▶ _TASK TO COMPLETE_:
Copy the records below exactly, omitting any pictures they contain.
AVAILABLE RECORDS START
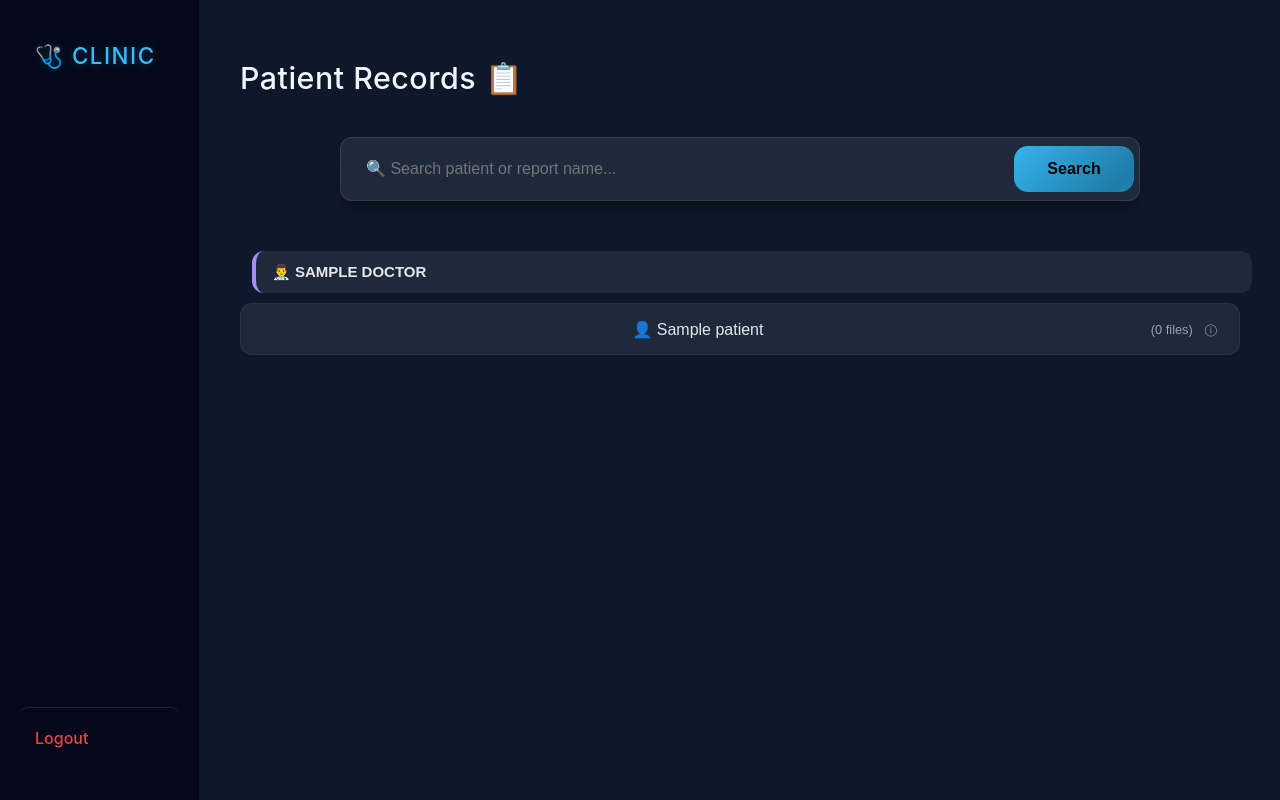
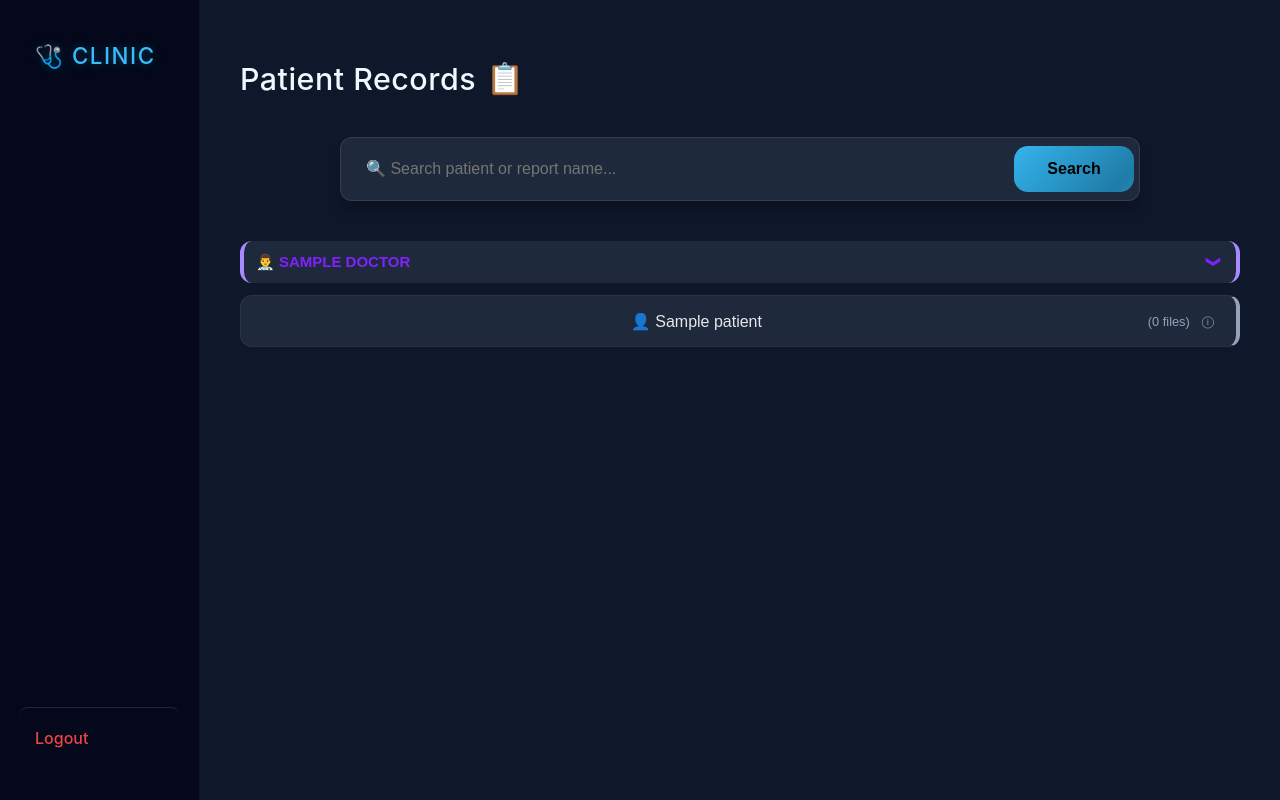
Before and after one commit to omkar142web/report-hub, a Flask app: template templates/reports.html in a window 1280 px wide, after a click that opens the changed part. Run offline with Flask 3, Linux system fonts and the light colour scheme; the template is opened without the code that fills it: most values are stand-ins (such as "Sample title", 1, 10 or a date in 2020).

Commit message:
css upgraded , mast

```diff
--- a/static/style.css
+++ b/static/style.css
@@ -977,6 +977,8 @@ body {
 
 
     overflow: visible; /* allow popup to escape */
+
+    border-right: 4px solid var(--text-dim);  /* added by me */
 }
 
 /* Patient name (ellipsis works 100%) */
@@ -1213,15 +1215,25 @@ mark {
 }
 
 .hospital-toggle {
-  border-left: 4px solid #38bdf8;
+  border-left: 4px solid #38bdf8;    /* added by me */
+  border-right: 4px solid #38bdf8;  /* added by me */
+
   font-size: 16px;
+
+  color: #FF8A8C;   /* added by me */
 }
 
 
 .doctor-toggle {
   border-left: 4px solid #a78bfa;
-  margin-left: 12px;
+  border-right: 4px solid #a78bfa;  /* added by me */
+
+  /* margin-left: 12px; */
+  padding-left: 12px;
+
   font-size: 15px;
+
+  color: #B38AFF;   /* added by me */
 }
 
 /* Only hide hospital & doctor groups by default */
@@ -1277,17 +1289,18 @@ input, button {
   margin-bottom: 12px;
 }
 
-.modal-box .input {
-  width: 100%;
-  border: none;
-  margin-bottom: 16px;
+.modal-box {
   background: var(--panel);
   padding: 24px;
-  border-radius: 16px;
-  max-height: 85vh;              /* 🔥 key */
-  overflow-y: auto;              /* 🔥 key */
+  border-radius: 14px;
+  width: 320px;
+
+  max-height: 85vh;      /* ✅ LIMIT HEIGHT */
+  overflow-y: auto;      /* ✅ ENABLE SCROLL */
+
   box-shadow: var(--shadow-strong);
 }
+
 
 /* smooth scrollbar */
 .modal-box::-webkit-scrollbar {
@@ -1332,12 +1345,19 @@ input, button {
 
 /* -------------------------------------------------------- */
 
+
 .modal-box .input {
+  width: 100%;
+  border: none;
+  margin-bottom: 16px;
   background: rgba(15,23,42,0.8);
-  border: 1px solid rgba(255,255,255,0.15);
-  color: #fff;
+  padding: 14px;
+  border-radius: 12px;
+
+    color: #fff;
   font-size: 0.95rem;
 }
+
 
 .modal-box .input:focus {
   border-color: var(--accent);
@@ -1372,3 +1392,146 @@ body {
 .main {
     background: #0f172a;
 }
+
+
+
+
+
+/* added by me: */
+.doctor-body .patient-section:first-child {
+  margin-top: 12px;   /* try 10–16px */
+}
+
+
+
+
+/* Doctor */
+.doctor-toggle:hover,
+.doctor-toggle.active {
+  color: #7F22FE;
+}
+.doctor-toggle {
+  transition: color 0.25s ease;
+}
+
+
+
+/* Hospital */
+.hospital-toggle:hover,
+.hospital-toggle.active {
+  color: #F61509;
+}
+.hospital-toggle {
+  transition: color 0.25s ease;
+}
+
+
+
+/* Hospital & Doctor Together */
+/* Base arrow */
+/* Make buttons flex so arrow can push right */
+.group-toggle {
+  display: flex;
+  align-items: center;
+}
+
+/* Base arrow */
+.hospital-toggle::after,
+.doctor-toggle::after {
+  /* content: "➤"; */
+  content: "❯";
+  margin-left: auto;
+  font-size: 14px;
+  display: inline-block;
+  transition: transform 0.35s ease;
+}
+
+/* Rotate when open */
+.hospital-toggle.active::after,
+.doctor-toggle.active::after {
+  transform: rotate(90deg);
+}
+
+
+
+
+
+
+
+/* =========================================================
+   ADMIN / AUTH MANAGEMENT CARDS
+   ========================================================= */
+
+.admin-card {
+  background: var(--panel);
+  border: 1px solid rgba(255,255,255,0.08);
+  border-radius: 14px;
+  padding: 18px 20px;
+  margin-bottom: 18px;
+
+  box-shadow: var(--shadow-soft);
+}
+
+.admin-card:hover {
+  border-color: rgba(56,189,248,0.4);
+}
+
+
+.admin-hospital-row {
+  display: flex;
+  justify-content: space-between;
+  align-items: center;
+  margin-bottom: 12px;
+}
+
+.admin-hospital-name {
+  font-size: 1.1rem;
+  font-weight: 800;
+  letter-spacing: 0.4px;
+  color: #bae6fd; /* calm admin cyan */
+}
+
+.admin-doctor-row {
+  display: flex;
+  justify-content: space-between;
+  align-items: center;
+
+  margin-left: 18px;
+  margin-top: 10px;
+  padding: 10px 12px;
+
+  background: rgba(255,255,255,0.03);
+  border-radius: 10px;
+}
+
+.admin-doctor-name {
+  font-size: 0.95rem;
+  color: #e5e7eb;
+}
+
+.admin-actions {
+  display: flex;
+  gap: 8px;
+}
+
+
+
+.admin-card .btn {
+  padding: 8px 12px;
+  font-size: 0.85rem;
+}
+
+
+.main h1 {
+  display: flex;
+  align-items: center;
+  gap: 10px;
+}
+
+#filterToggle {
+  background: linear-gradient(135deg, #22d3ee, #38bdf8);
+  color: #020617;
+}
+
+
+/* ========================================================= */
--- a/templates/reports.html
+++ b/templates/reports.html
@@ -178,8 +178,29 @@
       function toggleGroup(id) {
         const el = document.getElementById(id);
         if (!el) return;
-        el.style.display = (el.style.display === "none" || el.style.display === "") ? "block" : "none";
+
+        const btn = event.currentTarget;
+        const isHospital = btn.classList.contains("hospital-toggle");
+        const isOpen = el.style.display === "block";
+
+        // 🔒 Close other hospitals (ONLY hospitals)
+        if (isHospital && !isOpen) {
+          document.querySelectorAll(".hospital-toggle.active").forEach((otherBtn) => {
+            if (otherBtn !== btn) {
+              const otherId = otherBtn.getAttribute("onclick").match(/'(.*?)'/)[1];
+              const otherBody = document.getElementById(otherId);
+              if (otherBody) otherBody.style.display = "none";
+              otherBtn.classList.remove("active");
+            }
+          });
+        }
+
+        // Toggle current
+        el.style.display = isOpen ? "none" : "block";
+        btn.classList.toggle("active", !isOpen);
       }
+
+
 
       function togglePatient(id) {
         const files = document.getElementById("patient-" + id);
```
Also changed, not shown: templates/reports_data.html (+18 -11 lines).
AVAILABLE RECORDS END
▶ _YOUR SOLUTION_:
Before and after one commit to omkar142web/report-hub, a Flask app: template templates/reports.html in a window 1280 px wide, after a click that opens the changed part. Run offline with Flask 3, Linux system fonts and the light colour scheme; the template is opened without the code that fills it: most values are stand-ins (such as "Sample title", 1, 10 or a date in 2020).

Commit message:
css upgraded , mast

```diff
--- a/static/style.css
+++ b/static/style.css
@@ -977,6 +977,8 @@ body {
 
 
     overflow: visible; /* allow popup to escape */
+
+    border-right: 4px solid var(--text-dim);  /* added by me */
 }
 
 /* Patient name (ellipsis works 100%) */
@@ -1213,15 +1215,25 @@ mark {
 }
 
 .hospital-toggle {
-  border-left: 4px solid #38bdf8;
+  border-left: 4px solid #38bdf8;    /* added by me */
+  border-right: 4px solid #38bdf8;  /* added by me */
+
   font-size: 16px;
+
+  color: #FF8A8C;   /* added by me */
 }
 
 
 .doctor-toggle {
   border-left: 4px solid #a78bfa;
-  margin-left: 12px;
+  border-right: 4px solid #a78bfa;  /* added by me */
+
+  /* margin-left: 12px; */
+  padding-left: 12px;
+
   font-size: 15px;
+
+  color: #B38AFF;   /* added by me */
 }
 
 /* Only hide hospital & doctor groups by default */
@@ -1277,17 +1289,18 @@ input, button {
   margin-bottom: 12px;
 }
 
-.modal-box .input {
-  width: 100%;
-  border: none;
-  margin-bottom: 16px;
+.modal-box {
   background: var(--panel);
   padding: 24px;
-  border-radius: 16px;
-  max-height: 85vh;              /* 🔥 key */
-  overflow-y: auto;              /* 🔥 key */
+  border-radius: 14px;
+  width: 320px;
+
+  max-height: 85vh;      /* ✅ LIMIT HEIGHT */
+  overflow-y: auto;      /* ✅ ENABLE SCROLL */
+
   box-shadow: var(--shadow-strong);
 }
+
 
 /* smooth scrollbar */
 .modal-box::-webkit-scrollbar {
@@ -1332,12 +1345,19 @@ input, button {
 
 /* -------------------------------------------------------- */
 
+
 .modal-box .input {
+  width: 100%;
+  border: none;
+  margin-bottom: 16px;
   background: rgba(15,23,42,0.8);
-  border: 1px solid rgba(255,255,255,0.15);
-  color: #fff;
+  padding: 14px;
+  border-radius: 12px;
+
+    color: #fff;
   font-size: 0.95rem;
 }
+
 
 .modal-box .input:focus {
   border-color: var(--accent);
@@ -1372,3 +1392,146 @@ body {
 .main {
     background: #0f172a;
 }
+
+
+
+
+
+/* added by me: */
+.doctor-body .patient-section:first-child {
+  margin-top: 12px;   /* try 10–16px */
+}
+
+
+
+
+/* Doctor */
+.doctor-toggle:hover,
+.doctor-toggle.active {
+  color: #7F22FE;
+}
+.doctor-toggle {
+  transition: color 0.25s ease;
+}
+
+
+
+/* Hospital */
+.hospital-toggle:hover,
+.hospital-toggle.active {
+  color: #F61509;
+}
+.hospital-toggle {
+  transition: color 0.25s ease;
+}
+
+
+
+/* Hospital & Doctor Together */
+/* Base arrow */
+/* Make buttons flex so arrow can push right */
+.group-toggle {
+  display: flex;
+  align-items: center;
+}
+
+/* Base arrow */
+.hospital-toggle::after,
+.doctor-toggle::after {
+  /* content: "➤"; */
+  content: "❯";
+  margin-left: auto;
+  font-size: 14px;
+  display: inline-block;
+  transition: transform 0.35s ease;
+}
+
+/* Rotate when open */
+.hospital-toggle.active::after,
+.doctor-toggle.active::after {
+  transform: rotate(90deg);
+}
+
+
+
+
+
+
+
+/* =========================================================
+   ADMIN / AUTH MANAGEMENT CARDS
+   ========================================================= */
+
+.admin-card {
+  background: var(--panel);
+  border: 1px solid rgba(255,255,255,0.08);
+  border-radius: 14px;
+  padding: 18px 20px;
+  margin-bottom: 18px;
+
+  box-shadow: var(--shadow-soft);
+}
+
+.admin-card:hover {
+  border-color: rgba(56,189,248,0.4);
+}
+
+
+.admin-hospital-row {
+  display: flex;
+  justify-content: space-between;
+  align-items: center;
+  margin-bottom: 12px;
+}
+
+.admin-hospital-name {
+  font-size: 1.1rem;
+  font-weight: 800;
+  letter-spacing: 0.4px;
+  color: #bae6fd; /* calm admin cyan */
+}
+
+.admin-doctor-row {
+  display: flex;
+  justify-content: space-between;
+  align-items: center;
+
+  margin-left: 18px;
+  margin-top: 10px;
+  padding: 10px 12px;
+
+  background: rgba(255,255,255,0.03);
+  border-radius: 10px;
+}
+
+.admin-doctor-name {
+  font-size: 0.95rem;
+  color: #e5e7eb;
+}
+
+.admin-actions {
+  display: flex;
+  gap: 8px;
+}
+
+
+
+.admin-card .btn {
+  padding: 8px 12px;
+  font-size: 0.85rem;
+}
+
+
+.main h1 {
+  display: flex;
+  align-items: center;
+  gap: 10px;
+}
+
+#filterToggle {
+  background: linear-gradient(135deg, #22d3ee, #38bdf8);
+  color: #020617;
+}
+
+
+/* ========================================================= */
--- a/templates/reports.html
+++ b/templates/reports.html
@@ -178,8 +178,29 @@
       function toggleGroup(id) {
         const el = document.getElementById(id);
         if (!el) return;
-        el.style.display = (el.style.display === "none" || el.style.display === "") ? "block" : "none";
+
+        const btn = event.currentTarget;
+        const isHospital = btn.classList.contains("hospital-toggle");
+        const isOpen = el.style.display === "block";
+
+        // 🔒 Close other hospitals (ONLY hospitals)
+        if (isHospital && !isOpen) {
+          document.querySelectorAll(".hospital-toggle.active").forEach((otherBtn) => {
+            if (otherBtn !== btn) {
+              const otherId = otherBtn.getAttribute("onclick").match(/'(.*?)'/)[1];
+              const otherBody = document.getElementById(otherId);
+              if (otherBody) otherBody.style.display = "none";
+              otherBtn.classList.remove("active");
+            }
+          });
+        }
+
+        // Toggle current
+        el.style.display = isOpen ? "none" : "block";
+        btn.classList.toggle("active", !isOpen);
       }
+
+
 
       function togglePatient(id) {
         const files = document.getElementById("patient-" + id);
```
Also changed, not shown: templates/reports_data.html (+18 -11 lines).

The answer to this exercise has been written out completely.